Tuesday, June 20, 2006

"Hartford, the Whale?"

"They only beat Vancouver once, maybe twice in a lifetime.”

If by Vancouver you mean canucks then, why yes Brodie, you’re right. With their win last night the New England Whalers Hartford Whalers Carolina Hurricanes captured their first league championship since the 9 to 6 drubbing they handed to the Winnipeg Jets in 1973 to become the first winners of the WHA’s Avco Cup.

I have to admit I was hoping that Edmonton might manage to pull off a win, but I really didn’t have a horse in this race, so way to go ‘Canes!

As much I as love watching hockey games, I think my favorite part of the whole hockey season is when the captain of the victorious team finally gets to lift the Stanley Cup over his head and take his victory lap. For some reason the whole ritual of the Cup victory lap always gets me a little choked up, particularly when it is a player like Rod Brind’Amour or Glen Wesley, who played for 17 and 18 NHL seasons respectively before winning the Stanley Cup. I am somewhat embarrassed to admit this but I actually teared up in 2001 when Ray Bourque finally got his chance to lift the cup after 22 seasons on the ice. (You can watch a highlight reel from the game here.)

While this was going on bobfish and I were discussing how hockey players seem to be more passionate about winning the Stanley Cup than other professional athletes are about winning their respective championships. Or rather they seem more passionate once they win. I can’t really put my finger on why this is since there is the dog pile (baseball, which is hardly a sport at all), dousing of the coach in Gator-aide (football, don’t get me started), and the traditional throwing of the ball at the rafters (basketball, which has to be the most contact-y of non-contact sports), but for some reason they all seem to pale in comparison to the skating with the Cup.

Some people attribute this to how tough it is to actually win the Stanley Cup. Considering the physical demands of hockey, just finishing the 82 game regular season is a feat worthy of note. Add on to that a playoffs which can last anywhere from 16 games, which is the least number of playoff wins a team needs to take the Cup home (thus the semi-traditional throwing of the octopi in Detroit), all the way up to 28 games, and I think this argument is a fair one to make. However I think it honestly might have more to do with the manner in which the trophy is presented and the subsequent network coverage. Bobfish is a big football fan, or rather a Steelers fan (we can’t all have good taste in our team choices), and so she watched this year’s Super Bowl and the attendant ceremonies. Her observation, which I agree with, is that the presentation of the Lombardi Trophy felt too corporate. Rather than handing the trophy over to a mob of players right there, minutes after the game is over, the NFL takes the time to set up a little stage, bring the owner down from the luxury boxes, and then they only let one or two players up on the stage to accept the trophy along with the owner and coach. (The only illustration of this I could find was here.)
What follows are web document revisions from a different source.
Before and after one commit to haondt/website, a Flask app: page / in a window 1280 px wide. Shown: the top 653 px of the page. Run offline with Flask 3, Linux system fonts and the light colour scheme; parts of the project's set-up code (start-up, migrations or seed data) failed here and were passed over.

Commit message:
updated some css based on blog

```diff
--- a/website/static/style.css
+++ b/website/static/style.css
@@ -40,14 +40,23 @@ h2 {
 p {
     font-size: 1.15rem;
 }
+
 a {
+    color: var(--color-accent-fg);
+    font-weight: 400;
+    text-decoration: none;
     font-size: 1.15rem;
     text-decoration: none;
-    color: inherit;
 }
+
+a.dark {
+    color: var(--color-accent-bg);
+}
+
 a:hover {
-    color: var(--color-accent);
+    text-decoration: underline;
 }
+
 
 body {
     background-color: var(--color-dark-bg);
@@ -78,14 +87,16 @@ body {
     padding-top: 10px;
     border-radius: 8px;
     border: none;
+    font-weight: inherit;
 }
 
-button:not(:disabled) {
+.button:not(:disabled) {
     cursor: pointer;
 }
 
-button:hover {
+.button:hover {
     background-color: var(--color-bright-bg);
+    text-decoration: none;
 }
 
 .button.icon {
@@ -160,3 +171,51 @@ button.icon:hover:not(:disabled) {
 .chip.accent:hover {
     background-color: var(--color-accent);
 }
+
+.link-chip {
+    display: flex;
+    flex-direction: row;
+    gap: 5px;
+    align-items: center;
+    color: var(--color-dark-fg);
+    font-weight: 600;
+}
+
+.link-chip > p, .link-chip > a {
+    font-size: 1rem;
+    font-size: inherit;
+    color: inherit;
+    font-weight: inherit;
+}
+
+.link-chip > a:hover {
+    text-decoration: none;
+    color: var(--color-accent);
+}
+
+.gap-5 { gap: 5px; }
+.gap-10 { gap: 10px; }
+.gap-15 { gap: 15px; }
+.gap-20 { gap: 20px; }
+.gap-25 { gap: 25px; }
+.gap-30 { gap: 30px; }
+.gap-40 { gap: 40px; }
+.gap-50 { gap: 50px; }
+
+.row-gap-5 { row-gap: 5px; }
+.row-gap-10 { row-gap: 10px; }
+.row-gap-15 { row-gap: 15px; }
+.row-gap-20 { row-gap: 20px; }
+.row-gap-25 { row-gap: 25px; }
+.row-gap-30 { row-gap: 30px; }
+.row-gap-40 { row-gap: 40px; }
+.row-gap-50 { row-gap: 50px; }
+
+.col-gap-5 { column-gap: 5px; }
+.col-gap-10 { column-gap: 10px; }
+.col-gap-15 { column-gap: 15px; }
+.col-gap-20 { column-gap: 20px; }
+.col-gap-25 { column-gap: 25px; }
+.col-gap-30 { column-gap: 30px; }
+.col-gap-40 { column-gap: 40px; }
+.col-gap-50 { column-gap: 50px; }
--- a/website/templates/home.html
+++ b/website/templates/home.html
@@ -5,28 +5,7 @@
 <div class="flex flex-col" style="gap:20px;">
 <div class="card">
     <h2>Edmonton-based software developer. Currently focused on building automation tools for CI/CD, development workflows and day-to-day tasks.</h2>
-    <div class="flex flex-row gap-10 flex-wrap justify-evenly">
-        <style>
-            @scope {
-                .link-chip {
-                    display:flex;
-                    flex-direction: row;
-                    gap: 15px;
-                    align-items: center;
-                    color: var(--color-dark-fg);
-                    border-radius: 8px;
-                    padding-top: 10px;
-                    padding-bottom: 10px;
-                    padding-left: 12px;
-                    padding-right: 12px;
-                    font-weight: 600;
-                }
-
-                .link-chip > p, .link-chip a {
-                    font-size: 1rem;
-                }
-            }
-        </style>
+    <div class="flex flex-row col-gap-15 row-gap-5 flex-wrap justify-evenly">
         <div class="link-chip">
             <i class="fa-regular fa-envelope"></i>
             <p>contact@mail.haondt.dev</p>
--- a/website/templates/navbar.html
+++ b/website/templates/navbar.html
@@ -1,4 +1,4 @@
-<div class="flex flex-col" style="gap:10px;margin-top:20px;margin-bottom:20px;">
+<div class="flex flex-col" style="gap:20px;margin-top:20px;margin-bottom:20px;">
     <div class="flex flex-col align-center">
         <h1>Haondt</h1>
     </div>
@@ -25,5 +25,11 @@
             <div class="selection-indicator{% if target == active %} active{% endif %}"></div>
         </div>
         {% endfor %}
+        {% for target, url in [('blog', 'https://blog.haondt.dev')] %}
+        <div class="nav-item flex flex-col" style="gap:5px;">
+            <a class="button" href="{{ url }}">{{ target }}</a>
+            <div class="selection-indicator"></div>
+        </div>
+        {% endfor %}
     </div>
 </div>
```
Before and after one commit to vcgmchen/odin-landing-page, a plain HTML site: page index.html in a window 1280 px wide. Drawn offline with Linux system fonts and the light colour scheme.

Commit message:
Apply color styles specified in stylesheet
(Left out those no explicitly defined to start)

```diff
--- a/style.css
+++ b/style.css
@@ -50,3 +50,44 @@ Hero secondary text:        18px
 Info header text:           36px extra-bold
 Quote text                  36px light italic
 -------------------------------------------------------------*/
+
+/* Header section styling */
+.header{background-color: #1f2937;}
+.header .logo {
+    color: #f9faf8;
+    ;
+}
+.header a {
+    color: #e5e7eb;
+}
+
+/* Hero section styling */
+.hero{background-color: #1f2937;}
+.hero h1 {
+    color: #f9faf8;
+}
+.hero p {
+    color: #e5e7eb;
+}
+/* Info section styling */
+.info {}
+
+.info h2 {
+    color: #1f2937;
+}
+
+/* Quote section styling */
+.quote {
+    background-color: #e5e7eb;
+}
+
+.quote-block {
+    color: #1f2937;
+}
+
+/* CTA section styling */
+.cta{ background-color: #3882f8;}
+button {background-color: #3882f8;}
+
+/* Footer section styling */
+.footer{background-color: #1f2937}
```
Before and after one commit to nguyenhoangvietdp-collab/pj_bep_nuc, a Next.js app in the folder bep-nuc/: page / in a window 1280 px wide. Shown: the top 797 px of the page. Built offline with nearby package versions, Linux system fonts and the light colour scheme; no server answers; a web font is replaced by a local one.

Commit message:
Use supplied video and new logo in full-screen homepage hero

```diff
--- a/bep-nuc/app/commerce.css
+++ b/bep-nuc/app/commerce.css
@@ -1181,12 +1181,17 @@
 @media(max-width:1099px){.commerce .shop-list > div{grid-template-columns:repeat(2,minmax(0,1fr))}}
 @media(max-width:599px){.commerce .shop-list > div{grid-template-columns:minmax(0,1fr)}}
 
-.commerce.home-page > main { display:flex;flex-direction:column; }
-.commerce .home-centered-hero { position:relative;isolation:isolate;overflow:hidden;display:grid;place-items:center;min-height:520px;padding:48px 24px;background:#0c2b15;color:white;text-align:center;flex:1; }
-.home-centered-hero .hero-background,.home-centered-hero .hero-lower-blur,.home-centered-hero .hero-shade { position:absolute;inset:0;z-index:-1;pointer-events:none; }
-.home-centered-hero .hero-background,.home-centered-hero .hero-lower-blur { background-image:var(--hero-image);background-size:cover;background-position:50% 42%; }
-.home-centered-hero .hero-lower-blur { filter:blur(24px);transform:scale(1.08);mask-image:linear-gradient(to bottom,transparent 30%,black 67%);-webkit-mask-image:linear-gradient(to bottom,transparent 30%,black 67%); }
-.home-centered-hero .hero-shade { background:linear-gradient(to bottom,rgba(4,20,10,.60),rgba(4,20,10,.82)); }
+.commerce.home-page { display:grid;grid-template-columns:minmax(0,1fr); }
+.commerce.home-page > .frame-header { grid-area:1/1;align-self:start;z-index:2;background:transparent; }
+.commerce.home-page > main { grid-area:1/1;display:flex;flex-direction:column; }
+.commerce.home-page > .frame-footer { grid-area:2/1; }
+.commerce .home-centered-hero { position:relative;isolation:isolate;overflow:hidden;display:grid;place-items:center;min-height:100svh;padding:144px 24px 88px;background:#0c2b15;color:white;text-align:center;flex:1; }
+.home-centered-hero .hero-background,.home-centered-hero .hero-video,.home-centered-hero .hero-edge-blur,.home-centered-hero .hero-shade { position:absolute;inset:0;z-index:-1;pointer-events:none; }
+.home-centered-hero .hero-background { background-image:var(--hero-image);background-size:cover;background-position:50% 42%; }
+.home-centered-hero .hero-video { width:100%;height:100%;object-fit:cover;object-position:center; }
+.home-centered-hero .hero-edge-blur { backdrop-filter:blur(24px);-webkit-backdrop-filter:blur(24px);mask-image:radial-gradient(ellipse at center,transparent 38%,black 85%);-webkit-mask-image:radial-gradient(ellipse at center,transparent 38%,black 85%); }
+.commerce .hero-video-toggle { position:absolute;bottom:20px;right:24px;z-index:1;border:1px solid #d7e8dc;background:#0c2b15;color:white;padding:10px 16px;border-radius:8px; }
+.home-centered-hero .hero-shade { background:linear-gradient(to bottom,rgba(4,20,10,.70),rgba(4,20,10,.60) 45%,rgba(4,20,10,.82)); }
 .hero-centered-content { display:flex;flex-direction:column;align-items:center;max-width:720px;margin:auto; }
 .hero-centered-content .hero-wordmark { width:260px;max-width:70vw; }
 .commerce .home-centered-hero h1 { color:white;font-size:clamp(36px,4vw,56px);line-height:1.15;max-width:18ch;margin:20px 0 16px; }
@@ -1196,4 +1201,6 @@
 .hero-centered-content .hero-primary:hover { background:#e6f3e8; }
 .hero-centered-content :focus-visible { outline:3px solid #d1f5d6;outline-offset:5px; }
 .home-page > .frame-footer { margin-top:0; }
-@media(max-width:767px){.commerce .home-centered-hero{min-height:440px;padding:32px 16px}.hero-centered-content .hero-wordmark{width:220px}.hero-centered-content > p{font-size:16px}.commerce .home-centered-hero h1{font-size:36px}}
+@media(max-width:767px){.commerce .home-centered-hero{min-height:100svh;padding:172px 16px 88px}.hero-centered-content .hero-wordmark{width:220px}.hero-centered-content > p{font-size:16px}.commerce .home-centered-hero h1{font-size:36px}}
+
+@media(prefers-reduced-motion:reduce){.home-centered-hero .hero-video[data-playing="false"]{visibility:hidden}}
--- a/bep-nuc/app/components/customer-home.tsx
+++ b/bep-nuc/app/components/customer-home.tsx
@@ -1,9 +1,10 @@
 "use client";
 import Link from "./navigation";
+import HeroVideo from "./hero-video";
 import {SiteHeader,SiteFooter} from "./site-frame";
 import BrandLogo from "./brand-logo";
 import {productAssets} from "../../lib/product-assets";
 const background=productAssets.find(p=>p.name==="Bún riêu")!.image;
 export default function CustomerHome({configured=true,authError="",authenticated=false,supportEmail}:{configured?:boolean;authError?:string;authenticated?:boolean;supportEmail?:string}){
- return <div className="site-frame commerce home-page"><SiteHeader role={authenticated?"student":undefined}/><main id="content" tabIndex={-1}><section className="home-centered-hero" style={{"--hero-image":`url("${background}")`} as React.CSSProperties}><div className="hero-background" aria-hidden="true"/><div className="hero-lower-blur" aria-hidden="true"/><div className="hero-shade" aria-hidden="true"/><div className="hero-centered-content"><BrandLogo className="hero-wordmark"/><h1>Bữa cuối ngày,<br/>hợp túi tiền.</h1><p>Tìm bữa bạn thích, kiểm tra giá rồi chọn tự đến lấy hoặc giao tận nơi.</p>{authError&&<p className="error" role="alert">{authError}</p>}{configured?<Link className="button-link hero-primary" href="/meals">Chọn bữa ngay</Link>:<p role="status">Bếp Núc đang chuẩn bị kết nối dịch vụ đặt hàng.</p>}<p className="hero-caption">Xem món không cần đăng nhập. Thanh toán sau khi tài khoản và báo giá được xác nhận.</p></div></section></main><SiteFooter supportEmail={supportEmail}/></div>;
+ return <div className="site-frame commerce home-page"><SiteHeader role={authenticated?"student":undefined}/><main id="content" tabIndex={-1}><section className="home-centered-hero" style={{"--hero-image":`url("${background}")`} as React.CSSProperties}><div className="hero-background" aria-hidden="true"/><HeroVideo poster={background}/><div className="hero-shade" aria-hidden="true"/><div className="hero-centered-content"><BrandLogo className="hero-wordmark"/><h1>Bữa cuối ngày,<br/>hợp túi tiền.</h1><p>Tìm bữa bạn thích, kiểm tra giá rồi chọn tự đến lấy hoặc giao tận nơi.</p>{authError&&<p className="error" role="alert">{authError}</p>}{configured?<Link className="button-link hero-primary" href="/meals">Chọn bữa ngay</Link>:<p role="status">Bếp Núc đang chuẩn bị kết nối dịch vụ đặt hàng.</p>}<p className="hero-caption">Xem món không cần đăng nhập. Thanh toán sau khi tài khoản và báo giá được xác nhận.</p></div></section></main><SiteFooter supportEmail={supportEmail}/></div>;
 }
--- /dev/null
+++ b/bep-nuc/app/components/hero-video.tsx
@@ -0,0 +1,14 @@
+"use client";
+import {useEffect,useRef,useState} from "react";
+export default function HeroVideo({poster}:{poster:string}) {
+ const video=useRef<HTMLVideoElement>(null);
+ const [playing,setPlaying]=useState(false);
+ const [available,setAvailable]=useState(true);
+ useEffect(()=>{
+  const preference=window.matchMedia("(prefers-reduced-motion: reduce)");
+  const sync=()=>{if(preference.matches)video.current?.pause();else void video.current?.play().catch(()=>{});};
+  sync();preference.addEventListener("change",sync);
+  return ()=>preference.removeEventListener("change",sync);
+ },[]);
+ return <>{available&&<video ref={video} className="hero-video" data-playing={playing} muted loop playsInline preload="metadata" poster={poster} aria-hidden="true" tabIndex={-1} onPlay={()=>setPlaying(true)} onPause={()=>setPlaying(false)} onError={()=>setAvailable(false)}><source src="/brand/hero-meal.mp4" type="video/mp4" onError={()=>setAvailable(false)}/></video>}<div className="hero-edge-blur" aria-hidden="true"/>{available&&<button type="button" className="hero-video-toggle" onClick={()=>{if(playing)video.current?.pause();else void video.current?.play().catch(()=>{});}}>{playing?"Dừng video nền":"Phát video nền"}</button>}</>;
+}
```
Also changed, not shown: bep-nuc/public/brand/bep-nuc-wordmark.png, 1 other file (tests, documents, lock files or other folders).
In all the years of watching hockey I cannot remember seeing a coach or owner lift the Stanley Cup before any of the players. In fact, as I think back, I don’t know if I have EVER seen a coach or owner lift the cup until AFTER all the players, the men who bled for it, have carried it around the ice. Another factor is the amount of history associated with the Stanley Cup. Originally donated in 1892, the Stanley Cup has been awarded in all but two of the subsequent 114 years, missing 1919 because of the flu pandemic and 2005 because Gary Bettman is an ass.

Of course they may all just be relieved that they managed to win the cup without ever having to wear this jersey:

(Picture lifted from here.)

Yes, dear readers, that is a bunny head on the bright yellow jersey of the ALIH’s Kokudo Bunnies, who have since changed to the Kokudo Lions. Only hockey players are man enough to throw on the cute and fuzzy bunny jersey to go face the public. (I seriously want one of these jerseys.)

1 comment:

bobfish said...

While winning our one for the thumb was incredible, there is nothing quite like watching the Stanley Cup being carried around by a bunch of burly men screaming obscenities too fast for the censors to catch. And the face that Rod Brind'amour made as he lifted that cup was great. I wish you had found a picture of that.